For details, see here
One Zero – ICA, The Mall, London
The only Egyptian film in recent memory to be led by an all female production team (director, writer, cinematographer and editor), One-Zero is a multi-strand narrative melodrama starring an all-star cast from the crème de la crème of the current Egyptian movie scene.
Set on the eve of the 2008 Africa Nations Cup final, the film follows eight characters as they undergo tumultuous social complications. At times of frustration with political, economic and social realities, will the victory of the Egyptian football team consign everyday troubles to oblivion, even if only for one night? Or are the problems that conflict Egyptian society woven too deeply? This film was threatened with a lawsuit before it was even released for its portrayal of Coptic Christian marriage.
For more information, see here
Thursday 27th September
The Yacoubian Building – ICA, The Mall, London
An eye-catching construction, The Yacoubian Building in Cairo was long regarded as the last word in comfort and elegance. Nowadays, the veneer has cracked and the shine has dulled to reveal the truth underneath the façade. Through the interwoven stories of a number of the residents, the film paints a portrait of corruption, fundamentalism, prostitution, homosexuality, and drugs in central Cairo and creates a vibrant but socially critical picture of contemporary Egypt.
As polemical as it is nuanced, The Yacoubian Building was penned by leading Egyptian literary figure Alaa Al Aswany and adapted for the screen by director Marwan Hamed from a script by his father, Wahid Hamed. The film features an all-star cast which includes Adel Imam, Yousra, and Nour El-Sherif. At the time of its production, The Yacoubian Building was the most expensive Arab-Egyptian film ever made, and broke box office records on its release.
For details, see here
Who are the Tablighi Jamaat? - The Frontline Club, London
The ‘ante-chamber of terror’ as the French security service is said to have dubbed the Tablighi Jamaat, or an other-worldly group of Muslims dedicated to piety and preaching? A movement of separatist, supremacist misogynists bent on the Islamisation of Europe, or a misunderstood part of Britain’s multicultural mosaic?
This little-known Muslim association whose name means ‘the preaching group’ has raised hundreds of thousands of pounds to secure planning permission for its new world centre or markaz in Newham – yet scholars are completely at odds over its purpose and ethos.
This event launches Tablighi Jamaat by Dr Zacharias Pieri – the first of an authoritative new series Handy Books for Journalists on Religion in World Affairs published by Lapido Media.
For information, see here
Friday 28th September
The Horse: From Arabia to Royal Ascot – British Museum, London
With not long to go until it finishes, this free exhibition will allow you to discover the epic story of the horse – a journey of 5,000 years that has revolutionised human history.
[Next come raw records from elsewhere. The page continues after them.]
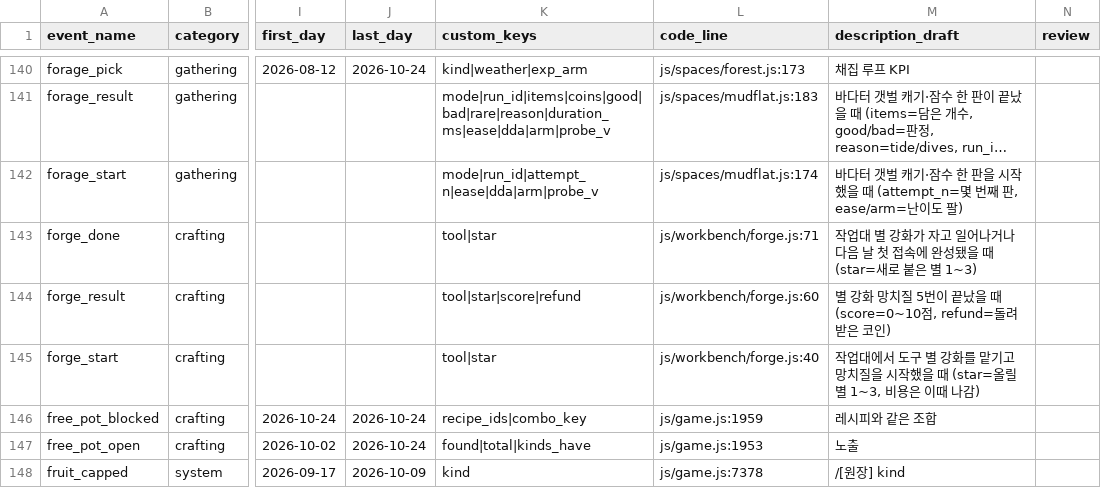
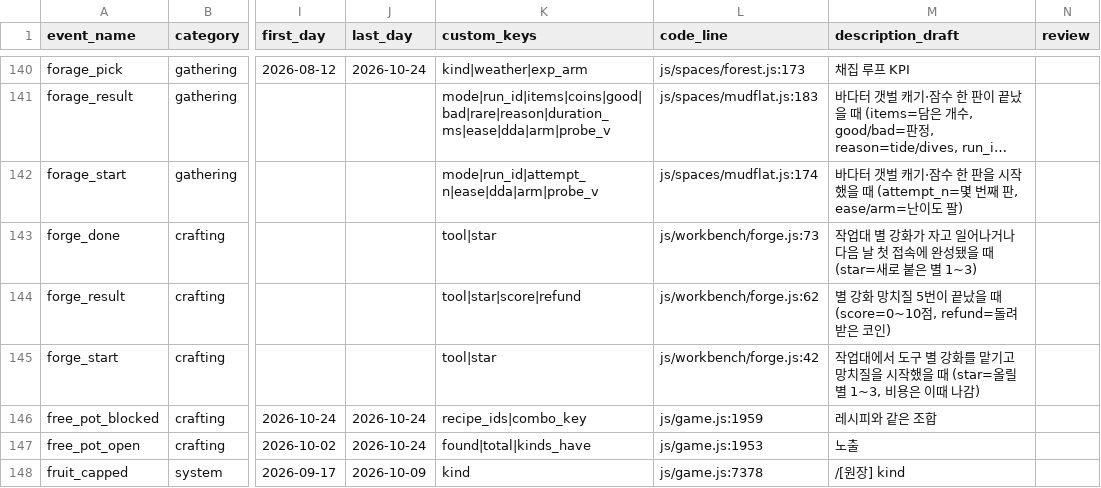
Before and after one commit to UICHEOL-HWANG/calm_forest, a CSV file: docs/analysis/event-taxonomy.csv, drawn as a sheet; only a part is shown, gaps mark what is left out; long unchanged cells end in …; the diff names each change by its address in the sheet, - before the commit and + after, or states it on an @@ line.

```diff
--- a/docs/analysis/event-taxonomy.csv
+++ b/docs/analysis/event-taxonomy.csv
-L143 (code_line): js/workbench/forge.js:71
+L143 (code_line): js/workbench/forge.js:73
-L144 (code_line): js/workbench/forge.js:60
+L144 (code_line): js/workbench/forge.js:62
-L145 (code_line): js/workbench/forge.js:40
+L145 (code_line): js/workbench/forge.js:42
```
Also changed, not shown: 1 other file.
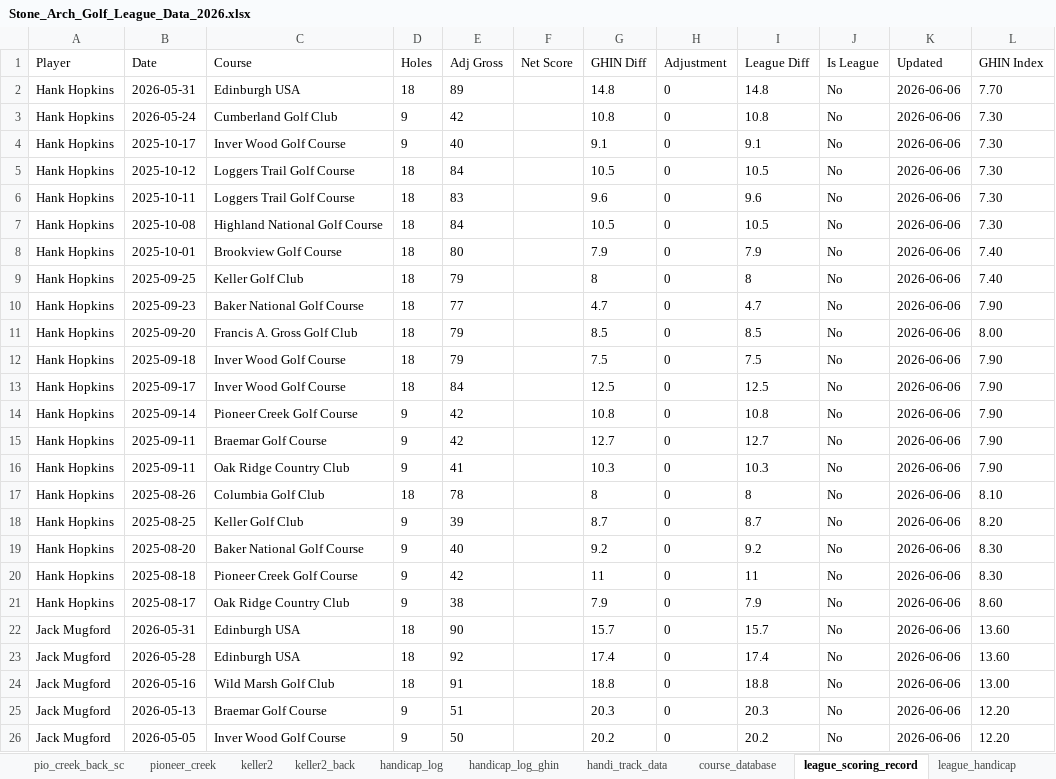
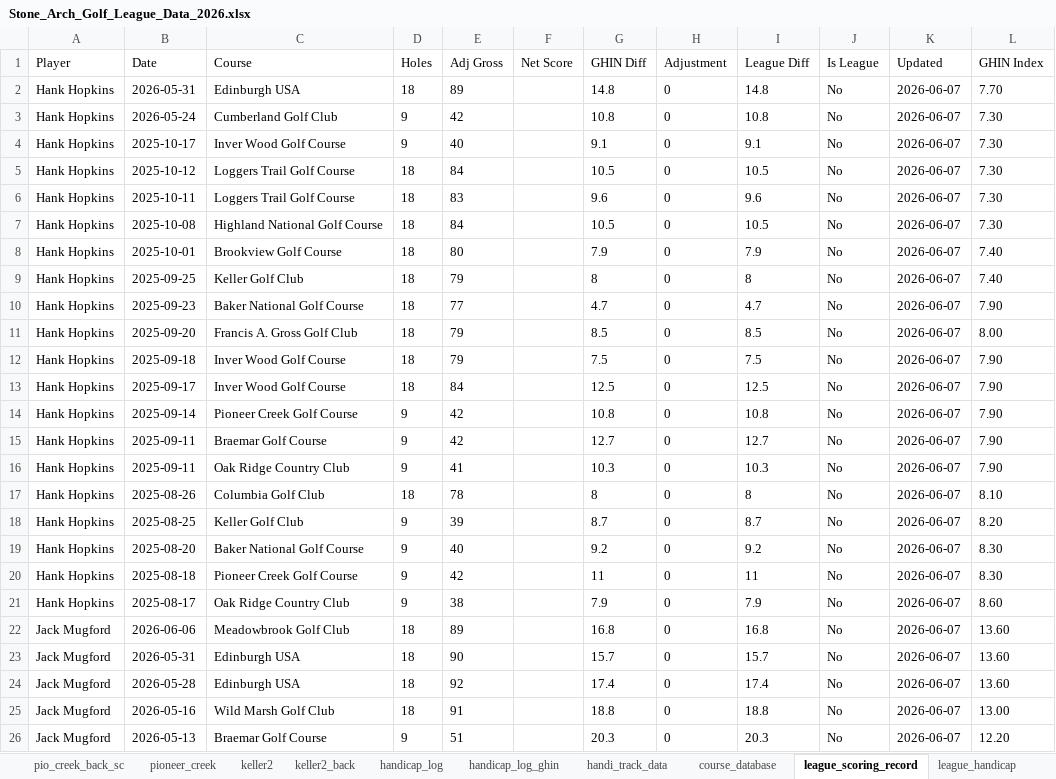
Before and after one commit to hankhopkins/sagl, an Excel workbook: data/Stone_Arch_Golf_League_Data_2026.xlsx, sheet league_scoring_record, drawn as a sheet; only a part is shown; values as stored, in another font and other column widths than the file's, no borders; the diff covers the shown part only; the diff names each change by its address in the sheet, - before the commit and + after, or states it on an @@ line.

```diff
--- a/data/Stone_Arch_Golf_League_Data_2026.xlsx (sheet league_scoring_record)
+++ b/data/Stone_Arch_Golf_League_Data_2026.xlsx (sheet league_scoring_record)
-K2:K26 (Updated): 2026-06-06
+K2:K26 (Updated): 2026-06-07
-B22 (Date): 2026-05-31
+B22 (Date): 2026-06-06
-C22 (Course): Edinburgh USA
+C22 (Course): Meadowbrook Golf Club
-E22 (Adj Gross): 90
+E22 (Adj Gross): 89
-G22 (GHIN Diff): 15.7
+G22 (GHIN Diff): 16.8
-I22 (League Diff): 15.7
+I22 (League Diff): 16.8
-B23 (Date): 2026-05-28
+B23 (Date): 2026-05-31
-E23 (Adj Gross): 92
+E23 (Adj Gross): 90
-G23 (GHIN Diff): 17.4
+G23 (GHIN Diff): 15.7
-I23 (League Diff): 17.4
+I23 (League Diff): 15.7
-B24 (Date): 2026-05-16
+B24 (Date): 2026-05-28
-C24 (Course): Wild Marsh Golf Club
+C24 (Course): Edinburgh USA
-E24 (Adj Gross): 91
+E24 (Adj Gross): 92
-G24 (GHIN Diff): 18.8
+G24 (GHIN Diff): 17.4
-I24 (League Diff): 18.8
+I24 (League Diff): 17.4
-L24 (GHIN Index): 13.00
+L24 (GHIN Index): 13.60
-B25 (Date): 2026-05-13
+B25 (Date): 2026-05-16
-C25 (Course): Braemar Golf Course
+C25 (Course): Wild Marsh Golf Club
-D25 (Holes): 9
+D25 (Holes): 18
-E25 (Adj Gross): 51
+E25 (Adj Gross): 91
-G25 (GHIN Diff): 20.3
+G25 (GHIN Diff): 18.8
-I25 (League Diff): 20.3
+I25 (League Diff): 18.8
-L25 (GHIN Index): 12.20
+L25 (GHIN Index): 13.00
-B26 (Date): 2026-05-05
+B26 (Date): 2026-05-13
-C26 (Course): Inver Wood Golf Course
+C26 (Course): Braemar Golf Course
-E26 (Adj Gross): 50
+E26 (Adj Gross): 51
-G26 (GHIN Diff): 20.2
+G26 (GHIN Diff): 20.3
-I26 (League Diff): 20.2
+I26 (League Diff): 20.3
```
Also changed, not shown: 957 edited cells elsewhere in this sheet, sheet handicap_log, sheet handicap_log_ghin, sheet handi_track_data, sheet chaska_town_sc, sheet league_handicap, sheet columbia_back_sc, 16 more sheets, 1 other file.
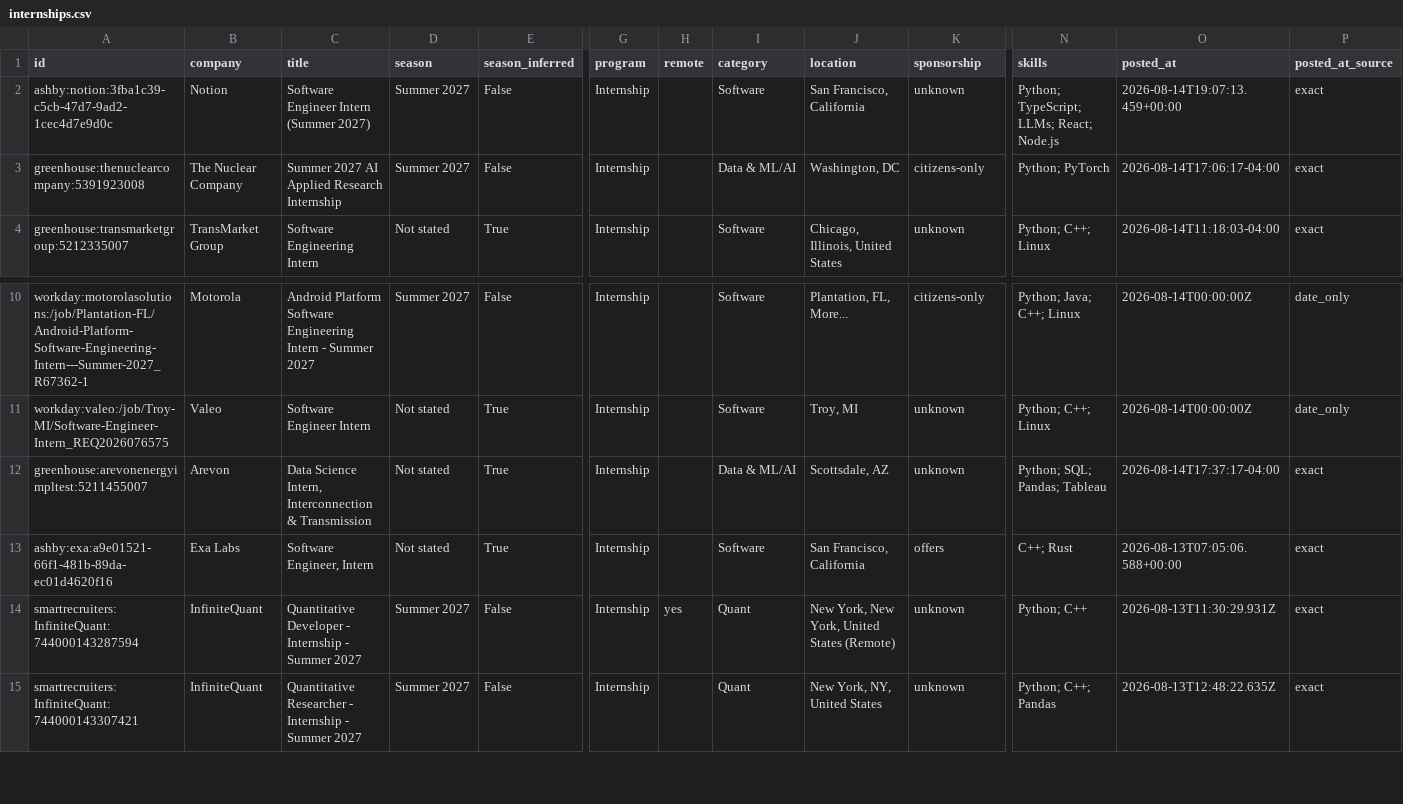
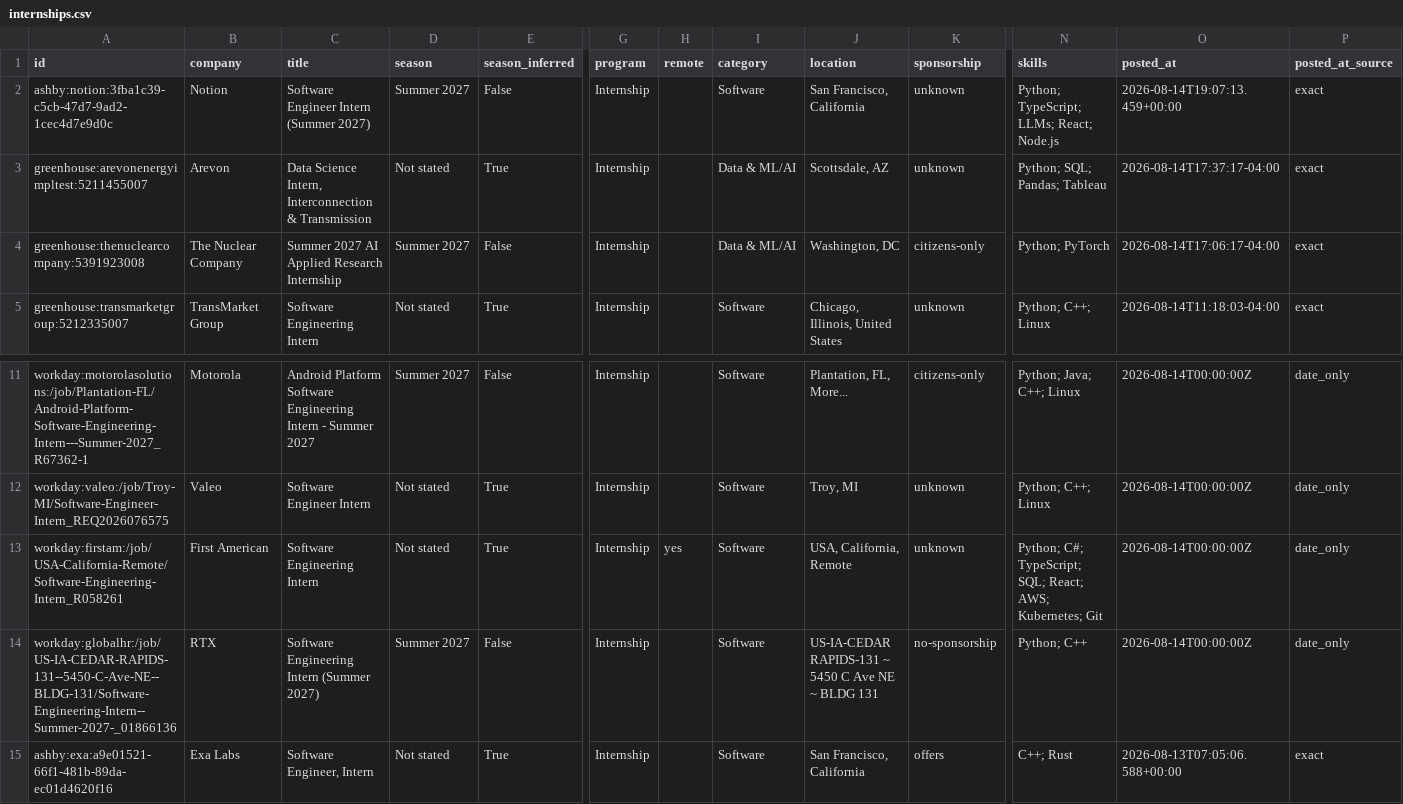
Before and after one commit to EthanChen5291/internship-alerts, a CSV file: data/internships.csv, drawn as a sheet; only a part is shown, gaps mark what is left out; the shorter side is filled out with more unchanged rows; rows hold the shown columns only; the diff names each change by its address in the sheet, - before the commit and + after, or states it on an @@ line.

```diff
--- a/data/internships.csv
+++ b/data/internships.csv
@@ row 12 moved to row 3: greenhouse:arevonenergyimpltest:52114550… @@
+row 13: workday:firstam:/job/USA-California-Remote/Software-Engineering-Intern_R058261 | First American | Software Engineering Intern | Not stated | True | Internship | yes | Software | USA, California, Remote | unknown | Python; C#; TypeScript; SQL; React; AWS; Kubernetes; Git | 2026-08-14T00:00:00Z | date_only
+row 14: workday:globalhr:/job/US-IA-CEDAR-RAPIDS-131--5450-C-Ave-NE--BLDG-131/Software-Engineering-Intern--Summer-2027-_01866136 | RTX | Software Engineering Intern (Summer 2027) | Summer 2027 | False | Internship |  | Software | US-IA-CEDAR RAPIDS-131 ~ 5450 C Ave NE ~ BLDG 131 | no-sponsorship | Python; C++ | 2026-08-14T00:00:00Z | date_only
```
Also changed, not shown: docs/internships.csv, 15 other files.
The story focuses on two breeds – Arabians, which were prized in the desert for their spirit and stamina, and the thoroughbred which was selectively bred from Arabians for speed and is now raced at world-famous courses such as Royal Ascot.
Objects range from ancient to modern and include depictions of horses in stone reliefs, gold and clay models, horse tack, paintings by George Stubbs, and trophies and rosettes. With the museum open late on Fridays, make sure you head down while you still have the chance.
For details, click here
Sunday 30th September
The Changing Room – Various Locations around Central London
The last day of The Changing Room project, presenting an alternative vision of the changes that have occurred in and around the Arab region today. Realised in Italy (2011), The Changing Room formulates a contemporary compendium of histories, addressed and documented by groundbreaking artists who either live in exile, emigration, or continue to have a physical presence in their region or nation.
Set in an underground gallery, a magic shop and an office hub in central London, one of the project’s central visual statements is to bring Palestine’s Jerusalem into the heart of London.
For more information, check here